Inside Outside Upside Down brings together the work of five New Zealand contemporary artists – Kate Newby, Simon Denny, Ruth Buchanan, Fiona Connor and Ronnie van Hout. Housed on the Auckland Art Gallery Toi o Tāmaki’s first floor, the exhibition is made up of work from the gallery’s own collection. Connecting the works is a shared appreciation for the everyday, a conflation of ‘inside’ and ‘outside’ within the confines of a gallery.
The exhibition is arranged as a series of five rooms, each dedicated to one of the aforementioned artists. The first room belongs to Ronnie van Hout’s No Exit II (2003), a strange space of sights and sounds. Van Hout’s work explores the boundaries of interior space, applying the simple inversion of bringing the outside in or the inside out.
A small video monitor flickers within the hollows of a van Hout tree trunk, the artist repeatedly fights and argues in a room with his alter egos – Monkey Man and Dog Man. The indication of multiple personalities links to the artist’s focus upon his practice; his insatiable desire to discover more about himself leading to a stasis state in which he never achieves any answers. In the late 1990s, self-portraiture in van Hout’s work fared prominently, approaching it through his use of tropes, doppelgangers and duplicates. Van Hout’s work is a blend of comedy and tragedy, self abandonment and introspection. Van Hout portrays himself through unusual postures of portraiture, his depiction of an artist is weak, frustrated, and seeking ways to improve.
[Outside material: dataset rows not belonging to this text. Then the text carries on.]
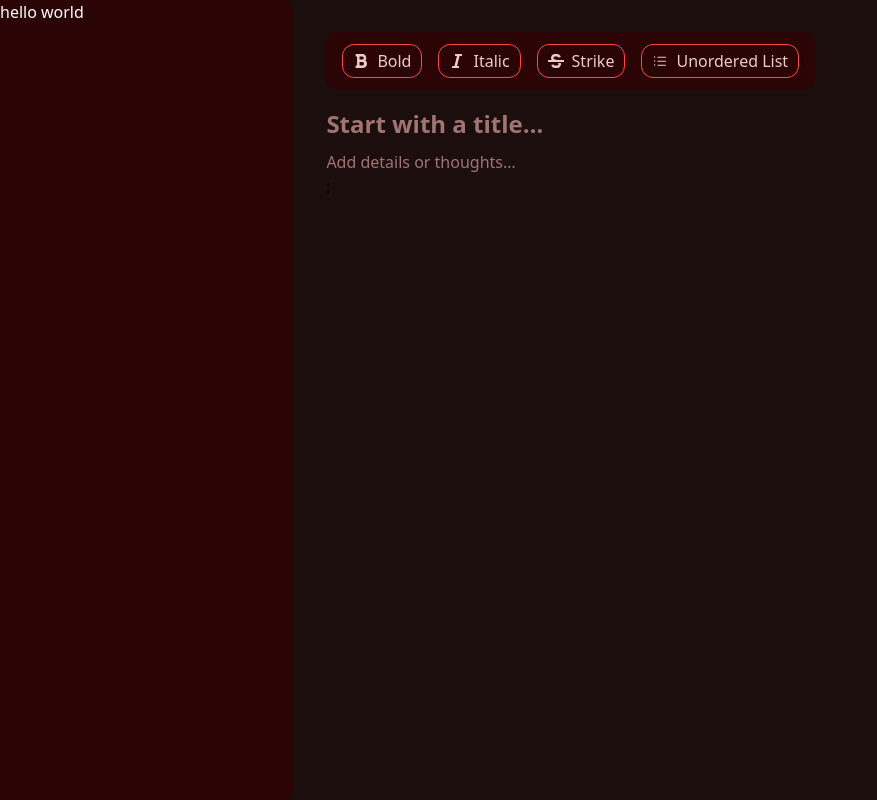
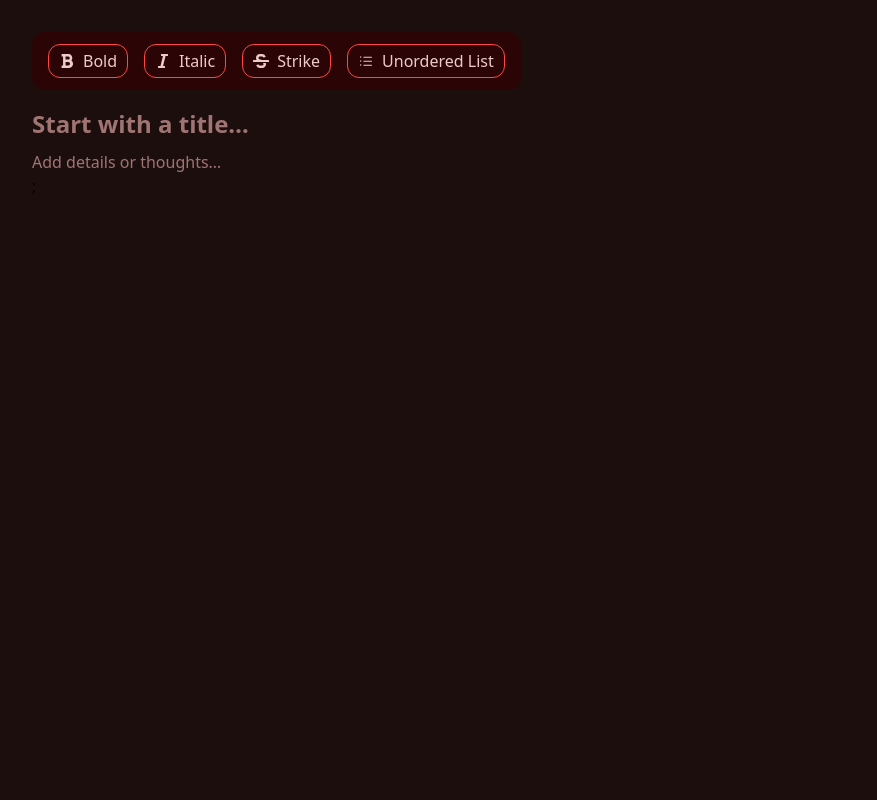
Before and after one commit to MFQuraishi/notes-clue, a Next.js app: page /all-notes in a window 1280 px wide. Shown: the whole page, without its empty margins (0-877 px from the left). Built offline with nearby package versions, Linux system fonts and the light colour scheme; what tailwindcss-animated would draw is missing.

Commit message:
initial Zustand setup

```diff
--- a/src/components/sidePanel/SidePanel.tsx
+++ b/src/components/sidePanel/SidePanel.tsx
@@ -1,17 +1,12 @@
 'use client';
 
-import { useEffect, useState } from 'react';
+import { useLayoutState } from '@/stateManagement/layoutStates';
 
 export default function SidePanel() {
-	const [open, setOpen] = useState(false);
-	useEffect(() => {
-		setTimeout(() => {
-			setOpen(true);
-		}, 2000);
-	}, []);
+	const { isSidebarOpen } = useLayoutState((state) => state);
 	return (
-		<aside className={`text-white bg-primary rounded-br-xl h-screen rounded-tr-xl duration-1000 ${open ? 'w-[23vw]' : 'w-0'}`}>
-			<div className={`w-[23vw] ${open ? '' : 'hidden'}`}>hello world</div>
+		<aside className={`text-white bg-primary rounded-br-xl h-screen rounded-tr-xl duration-1000 ${isSidebarOpen ? 'w-[23vw]' : 'w-0'}`}>
+			<div className={`w-[23vw] ${isSidebarOpen ? 'opacity-100 duration-500 delay-500' : 'opacity-0'}`}>hello world</div>
 		</aside>
 	);
 }
--- /dev/null
+++ b/src/stateManagement/layoutStates.tsx
@@ -0,0 +1,7 @@
+import { create } from 'zustand';
+import { LayoutStateType } from './types/layoutTypes';
+
+export const useLayoutState = create<LayoutStateType>((set) => ({
+	isSidebarOpen: false,
+	setIsSidebarOpen: (val) => set(() => ({ isSidebarOpen: val })),
+}));
--- /dev/null
+++ b/src/stateManagement/types/layoutTypes.tsx
@@ -0,0 +1,4 @@
+export type LayoutStateType = {
+	isSidebarOpen: boolean;
+	setIsSidebarOpen: (val: boolean) => void;
+};
```
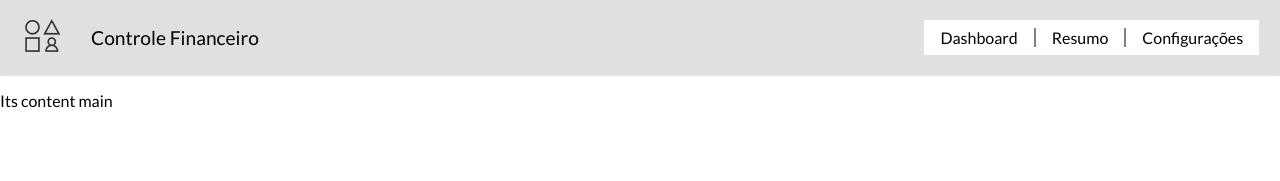
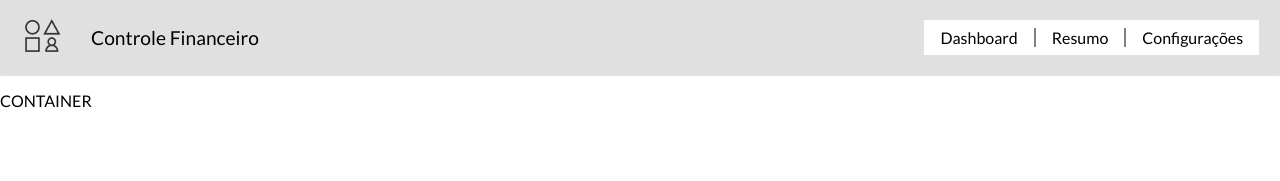
Before and after one commit to josiel27/test-viavarejo, a React (Create React App) app: page / in a window 1280 px wide. Shown: the top 181 px of the page. Built offline with nearby package versions, Linux system fonts and the light colour scheme.

Commit message:
bootstrap removed

```diff
--- a/package.json
+++ b/package.json
@@ -3,9 +3,7 @@
   "version": "0.1.0",
   "private": true,
   "dependencies": {
-    "bootstrap": "^4.3.1",
     "react": "^16.10.2",
-    "react-bootstrap": "^1.0.0-beta.14",
     "react-dom": "^16.10.2",
     "react-scripts": "3.2.0"
   },
--- a/src/components/App/App.js
+++ b/src/components/App/App.js
@@ -1,6 +1,7 @@
 import React, { Component } from 'react';
 import Toolbar from '../SideMenu/Toolbar/Toolbar';
 import SideDrawer from '../SideMenu/SideDrawer/SideDrawer';
+import Container from '../Container/Container';
 
 class App extends Component {
   state = {
@@ -18,16 +19,11 @@ class App extends Component {
     return (
       <div className="App">
         <header className="header">
-
           <Toolbar drawerClickHandle={this.drawerToggleClickHandle} />
           <SideDrawer show={this.state.sideDrawerOpen} drawerClickHandle={this.drawerToggleClickHandle} />
-
-
         </header>
         <main className="main">
-          <p>
-            Its content main
-      </p>
+           <Container />
         </main>
 
       </div>
--- /dev/null
+++ b/src/components/Container/Container.js
@@ -0,0 +1,12 @@
+import React from 'react';
+import './Container.css';
+
+const Container = () => {
+    return (
+        <div className="container">
+            <p>CONTAINER</p>
+        </div>
+    );
+}
+
+export default Container;
```
Also changed, not shown: src/components/Container/Container.css (added), 1 other file (tests, documents, lock files or other folders).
No Exit II is inextricably linked to Jean Paul Sartre’s 1945 No Exit, in which three dead people find themselves caged in a room with one another for eternity. Sartre’s understanding of self-reflection was that others were often what objectified and created a recognisable version of self. Van Hout’s piece is also reminiscent of Samuel Beckett’s later work in which he focuses on the themes of entrapment functioning to observe oneself.
A fascination with otherness is due to society’s’ construction of identities, categorisation and objectification. George Herbert Mead’s Mind Self and Society text expresses how our ongoing interaction with other people and subsequently our self-reflection, is dictated by social exchanges and adjusted accordingly. The social construction of self-identity is a driving force for van Hout’s practice as he deals with the ongoing struggle of who he is and who he should be according to social pressures.
Van Hout with the help of Sartre and Beckett exemplifies how self and other are always in opposition. The notion is that we cannot look at others and escape what we know of ourselves.